Why you should consider birth control after giving birth
It’s very possible to fall pregnant very soon after giving birth. In fact, it’s not unheard of for a woman to enter her six-week postnatal doctor’s appointment and be pregnant again.
But this doesn’t always spark joy for doctors. That’s because becoming pregnant too soon after delivering could spell danger for both mom and baby. This applies even more if there were complications in your pregnancy.
One study of almost 150 000 pregnancies found that for women over the age of 35, short intervals between pregnancies saw riskier pregnancies for moms, while pregnancies in women under 35 had greater risks for the baby. Some risks include birth defects, growth restrictions for the baby and premature births.
Breastfeeding as birth control after giving birth
It’s unclear why, but when a body is breastfeeding, menstruation halts, a phenomenon known as lactational amenorrhea method (LAM). When menstruation occurs, it suggests ovulation has taken place, meaning reproduction can take place. However, there are conditions that need to be in place to make LAM an effective birth control method:
- LAM is only effective for six months. After this, ovulation occurs.
- You’d need to breastfeed every four to six hours
- Any break from breastfeeding, in the form of overnight breaks or travel, or even missing a feed from the breast specifically (expressed milk doesn’t count), could throw your body out of the menstruation-free zone, opening up the possibility for ovulation. Keep in mind that ovulation can also occur two weeks before menstruation.

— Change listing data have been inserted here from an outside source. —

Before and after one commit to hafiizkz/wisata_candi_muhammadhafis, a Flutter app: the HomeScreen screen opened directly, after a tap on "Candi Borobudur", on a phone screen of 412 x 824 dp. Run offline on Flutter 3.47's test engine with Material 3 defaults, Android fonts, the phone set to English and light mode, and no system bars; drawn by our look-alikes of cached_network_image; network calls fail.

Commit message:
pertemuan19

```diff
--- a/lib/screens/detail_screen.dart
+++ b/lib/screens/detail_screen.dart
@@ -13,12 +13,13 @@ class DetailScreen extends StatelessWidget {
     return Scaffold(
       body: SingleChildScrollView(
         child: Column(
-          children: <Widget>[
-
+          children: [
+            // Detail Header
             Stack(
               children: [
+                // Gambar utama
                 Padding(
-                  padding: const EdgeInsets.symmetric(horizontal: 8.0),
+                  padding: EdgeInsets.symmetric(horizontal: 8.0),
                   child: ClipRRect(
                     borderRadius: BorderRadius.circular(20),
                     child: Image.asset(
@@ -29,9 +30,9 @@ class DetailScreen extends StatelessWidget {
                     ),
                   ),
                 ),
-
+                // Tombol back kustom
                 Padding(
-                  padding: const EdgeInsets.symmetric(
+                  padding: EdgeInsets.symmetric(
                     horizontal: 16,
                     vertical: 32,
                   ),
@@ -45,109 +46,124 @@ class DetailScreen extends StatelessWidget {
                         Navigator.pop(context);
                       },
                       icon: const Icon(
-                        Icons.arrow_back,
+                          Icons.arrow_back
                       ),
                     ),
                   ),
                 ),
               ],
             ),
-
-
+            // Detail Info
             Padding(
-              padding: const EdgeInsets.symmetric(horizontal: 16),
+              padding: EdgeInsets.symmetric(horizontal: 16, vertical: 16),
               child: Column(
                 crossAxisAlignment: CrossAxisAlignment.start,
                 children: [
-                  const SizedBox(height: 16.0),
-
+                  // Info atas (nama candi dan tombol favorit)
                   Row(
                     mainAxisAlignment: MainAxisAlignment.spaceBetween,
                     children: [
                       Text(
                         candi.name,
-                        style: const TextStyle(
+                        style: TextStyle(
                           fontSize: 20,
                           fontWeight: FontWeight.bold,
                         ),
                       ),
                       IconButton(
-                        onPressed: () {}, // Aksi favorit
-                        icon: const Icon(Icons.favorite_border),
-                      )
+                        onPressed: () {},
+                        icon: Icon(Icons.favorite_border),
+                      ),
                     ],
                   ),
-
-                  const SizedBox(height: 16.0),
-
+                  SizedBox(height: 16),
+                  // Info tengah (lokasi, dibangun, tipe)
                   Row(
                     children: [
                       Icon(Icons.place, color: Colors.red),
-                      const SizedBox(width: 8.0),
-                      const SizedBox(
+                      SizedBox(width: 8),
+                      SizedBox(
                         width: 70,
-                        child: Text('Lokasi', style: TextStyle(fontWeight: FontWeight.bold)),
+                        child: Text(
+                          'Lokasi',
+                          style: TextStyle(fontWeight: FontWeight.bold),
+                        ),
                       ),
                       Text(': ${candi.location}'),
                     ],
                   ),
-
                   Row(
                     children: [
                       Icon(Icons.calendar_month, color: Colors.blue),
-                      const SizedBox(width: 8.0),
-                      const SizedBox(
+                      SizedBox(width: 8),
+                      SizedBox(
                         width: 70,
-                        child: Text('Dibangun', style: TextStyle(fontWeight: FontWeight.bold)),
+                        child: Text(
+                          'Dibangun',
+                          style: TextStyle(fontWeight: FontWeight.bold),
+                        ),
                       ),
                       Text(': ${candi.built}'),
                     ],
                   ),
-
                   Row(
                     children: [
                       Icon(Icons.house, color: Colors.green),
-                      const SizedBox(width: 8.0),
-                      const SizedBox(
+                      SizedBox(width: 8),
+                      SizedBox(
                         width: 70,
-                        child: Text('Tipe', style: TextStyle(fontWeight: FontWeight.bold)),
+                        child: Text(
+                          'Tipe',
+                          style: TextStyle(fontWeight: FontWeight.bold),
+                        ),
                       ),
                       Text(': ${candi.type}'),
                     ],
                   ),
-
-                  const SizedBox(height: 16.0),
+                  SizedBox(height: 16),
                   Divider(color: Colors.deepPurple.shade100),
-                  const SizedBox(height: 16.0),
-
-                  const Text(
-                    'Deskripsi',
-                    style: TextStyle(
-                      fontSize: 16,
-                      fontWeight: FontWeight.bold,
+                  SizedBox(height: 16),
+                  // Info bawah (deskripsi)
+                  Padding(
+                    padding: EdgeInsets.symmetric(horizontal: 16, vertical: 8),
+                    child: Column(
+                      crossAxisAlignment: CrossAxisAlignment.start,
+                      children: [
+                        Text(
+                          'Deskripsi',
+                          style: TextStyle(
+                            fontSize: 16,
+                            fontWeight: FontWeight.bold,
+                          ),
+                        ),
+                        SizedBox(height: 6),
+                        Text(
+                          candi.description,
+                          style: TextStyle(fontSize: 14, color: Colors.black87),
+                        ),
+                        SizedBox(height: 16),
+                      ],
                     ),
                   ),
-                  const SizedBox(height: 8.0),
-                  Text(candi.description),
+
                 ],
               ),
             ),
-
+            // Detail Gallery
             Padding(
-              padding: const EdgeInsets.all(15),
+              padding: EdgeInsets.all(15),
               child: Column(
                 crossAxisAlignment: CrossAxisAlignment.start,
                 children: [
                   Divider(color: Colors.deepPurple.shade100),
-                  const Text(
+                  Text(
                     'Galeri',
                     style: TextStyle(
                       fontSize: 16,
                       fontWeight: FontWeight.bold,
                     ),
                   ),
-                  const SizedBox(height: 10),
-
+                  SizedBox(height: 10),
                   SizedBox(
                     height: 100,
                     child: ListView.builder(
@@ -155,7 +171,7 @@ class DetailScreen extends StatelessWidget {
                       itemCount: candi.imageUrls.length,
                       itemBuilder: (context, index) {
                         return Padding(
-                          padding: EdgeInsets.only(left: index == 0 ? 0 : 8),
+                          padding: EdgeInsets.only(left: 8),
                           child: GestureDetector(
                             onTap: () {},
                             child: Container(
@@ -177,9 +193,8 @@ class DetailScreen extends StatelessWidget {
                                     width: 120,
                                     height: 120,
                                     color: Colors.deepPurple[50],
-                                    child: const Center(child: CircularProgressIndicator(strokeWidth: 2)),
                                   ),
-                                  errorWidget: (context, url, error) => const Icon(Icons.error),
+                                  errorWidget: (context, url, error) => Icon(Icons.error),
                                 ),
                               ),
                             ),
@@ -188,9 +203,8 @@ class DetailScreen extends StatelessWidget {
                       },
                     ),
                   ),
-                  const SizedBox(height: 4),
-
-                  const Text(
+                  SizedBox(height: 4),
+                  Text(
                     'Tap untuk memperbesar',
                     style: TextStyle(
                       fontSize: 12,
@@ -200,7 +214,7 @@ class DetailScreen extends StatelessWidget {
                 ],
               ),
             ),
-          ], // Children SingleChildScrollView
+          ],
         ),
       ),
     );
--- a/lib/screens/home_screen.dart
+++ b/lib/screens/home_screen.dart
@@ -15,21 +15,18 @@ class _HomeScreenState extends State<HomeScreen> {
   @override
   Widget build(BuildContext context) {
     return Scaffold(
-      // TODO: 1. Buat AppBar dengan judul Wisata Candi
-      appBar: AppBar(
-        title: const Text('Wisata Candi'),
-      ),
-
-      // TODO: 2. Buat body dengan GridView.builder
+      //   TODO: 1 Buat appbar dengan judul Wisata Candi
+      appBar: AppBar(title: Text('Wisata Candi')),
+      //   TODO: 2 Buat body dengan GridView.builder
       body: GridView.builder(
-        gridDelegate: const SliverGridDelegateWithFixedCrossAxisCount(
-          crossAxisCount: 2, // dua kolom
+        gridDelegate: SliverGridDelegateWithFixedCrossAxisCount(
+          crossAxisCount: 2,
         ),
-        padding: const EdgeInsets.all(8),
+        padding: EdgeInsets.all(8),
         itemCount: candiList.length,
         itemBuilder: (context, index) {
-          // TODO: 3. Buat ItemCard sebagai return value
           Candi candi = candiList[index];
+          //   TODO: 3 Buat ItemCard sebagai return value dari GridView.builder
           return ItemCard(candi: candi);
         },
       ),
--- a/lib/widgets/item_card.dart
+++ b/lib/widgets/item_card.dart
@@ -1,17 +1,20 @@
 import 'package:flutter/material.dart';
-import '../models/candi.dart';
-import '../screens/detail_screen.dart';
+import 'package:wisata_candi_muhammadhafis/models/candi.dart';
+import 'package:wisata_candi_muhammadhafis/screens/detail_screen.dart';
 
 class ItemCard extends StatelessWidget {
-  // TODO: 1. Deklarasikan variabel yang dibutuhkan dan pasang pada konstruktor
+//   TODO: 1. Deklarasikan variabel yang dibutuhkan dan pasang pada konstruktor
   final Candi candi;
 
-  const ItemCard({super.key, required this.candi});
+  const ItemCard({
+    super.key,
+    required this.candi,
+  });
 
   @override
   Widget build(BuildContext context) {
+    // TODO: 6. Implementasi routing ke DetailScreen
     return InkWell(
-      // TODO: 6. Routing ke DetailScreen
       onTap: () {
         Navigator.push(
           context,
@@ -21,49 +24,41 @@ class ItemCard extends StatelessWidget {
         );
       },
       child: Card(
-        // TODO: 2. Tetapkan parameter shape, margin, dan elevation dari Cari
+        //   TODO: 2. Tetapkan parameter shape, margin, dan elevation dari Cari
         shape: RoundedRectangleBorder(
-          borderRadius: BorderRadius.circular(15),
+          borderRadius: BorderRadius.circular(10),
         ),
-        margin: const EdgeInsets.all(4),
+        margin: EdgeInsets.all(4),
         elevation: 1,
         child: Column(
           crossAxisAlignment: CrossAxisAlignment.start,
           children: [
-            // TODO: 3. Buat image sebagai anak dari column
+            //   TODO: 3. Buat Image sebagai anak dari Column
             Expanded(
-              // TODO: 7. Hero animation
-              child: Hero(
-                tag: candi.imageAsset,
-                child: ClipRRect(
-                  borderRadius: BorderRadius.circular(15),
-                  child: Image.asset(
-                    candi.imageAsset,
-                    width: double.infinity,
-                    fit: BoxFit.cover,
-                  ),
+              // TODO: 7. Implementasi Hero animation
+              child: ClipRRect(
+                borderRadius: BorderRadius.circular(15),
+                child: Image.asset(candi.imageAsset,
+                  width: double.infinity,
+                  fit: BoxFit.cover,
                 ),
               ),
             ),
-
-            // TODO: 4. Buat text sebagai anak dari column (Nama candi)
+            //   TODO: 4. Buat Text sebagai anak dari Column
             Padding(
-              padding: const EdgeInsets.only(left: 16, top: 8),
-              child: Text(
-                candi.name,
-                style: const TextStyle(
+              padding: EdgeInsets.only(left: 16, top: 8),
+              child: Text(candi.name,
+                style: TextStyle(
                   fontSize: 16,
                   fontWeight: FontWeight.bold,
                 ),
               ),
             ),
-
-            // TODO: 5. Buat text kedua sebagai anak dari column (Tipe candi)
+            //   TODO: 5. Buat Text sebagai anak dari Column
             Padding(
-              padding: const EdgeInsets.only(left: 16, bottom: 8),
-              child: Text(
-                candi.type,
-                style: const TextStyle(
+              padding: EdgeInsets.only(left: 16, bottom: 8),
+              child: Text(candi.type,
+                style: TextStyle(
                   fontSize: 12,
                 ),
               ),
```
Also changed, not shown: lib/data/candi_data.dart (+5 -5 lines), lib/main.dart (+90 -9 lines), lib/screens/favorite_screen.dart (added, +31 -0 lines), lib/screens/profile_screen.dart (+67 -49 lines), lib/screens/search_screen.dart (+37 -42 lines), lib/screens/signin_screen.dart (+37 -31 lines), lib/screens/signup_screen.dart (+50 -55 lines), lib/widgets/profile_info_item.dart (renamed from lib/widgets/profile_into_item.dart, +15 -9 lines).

Experts agree that while it’s possible to use LAM as a form of birth control, it’s not an exact science, so it’s best to add extra precautions, like condoms or another kind of birth control.
Other birth control
If you’re breastfeeding but are looking at birth control, opt for something without oestrogen – this hormone could reduce your supply of breast milk. Rather use progestin-only birth control, like the Mini Pill, the injection or the implant.
IUD’s are also an option, but would need to be inserted 48 hours after giving birth for full efficacy.
Long-action contraception after birth, like the injection, implant or the IUD might be a better option for new mothers who are otherwise busy with their newborn. They are also reversible options, should you want to try for another baby.
If you opt out of birth control entirely but have an accident, it’s not advised to use emergency contraception. If you’re still breastfeeding, this will feed into your breast milk.
When you’re pregnant, consider any planning for extra family members, but don’t forget to take care of your own body and make sure you’re healed and ready to facilitate the birth of another human.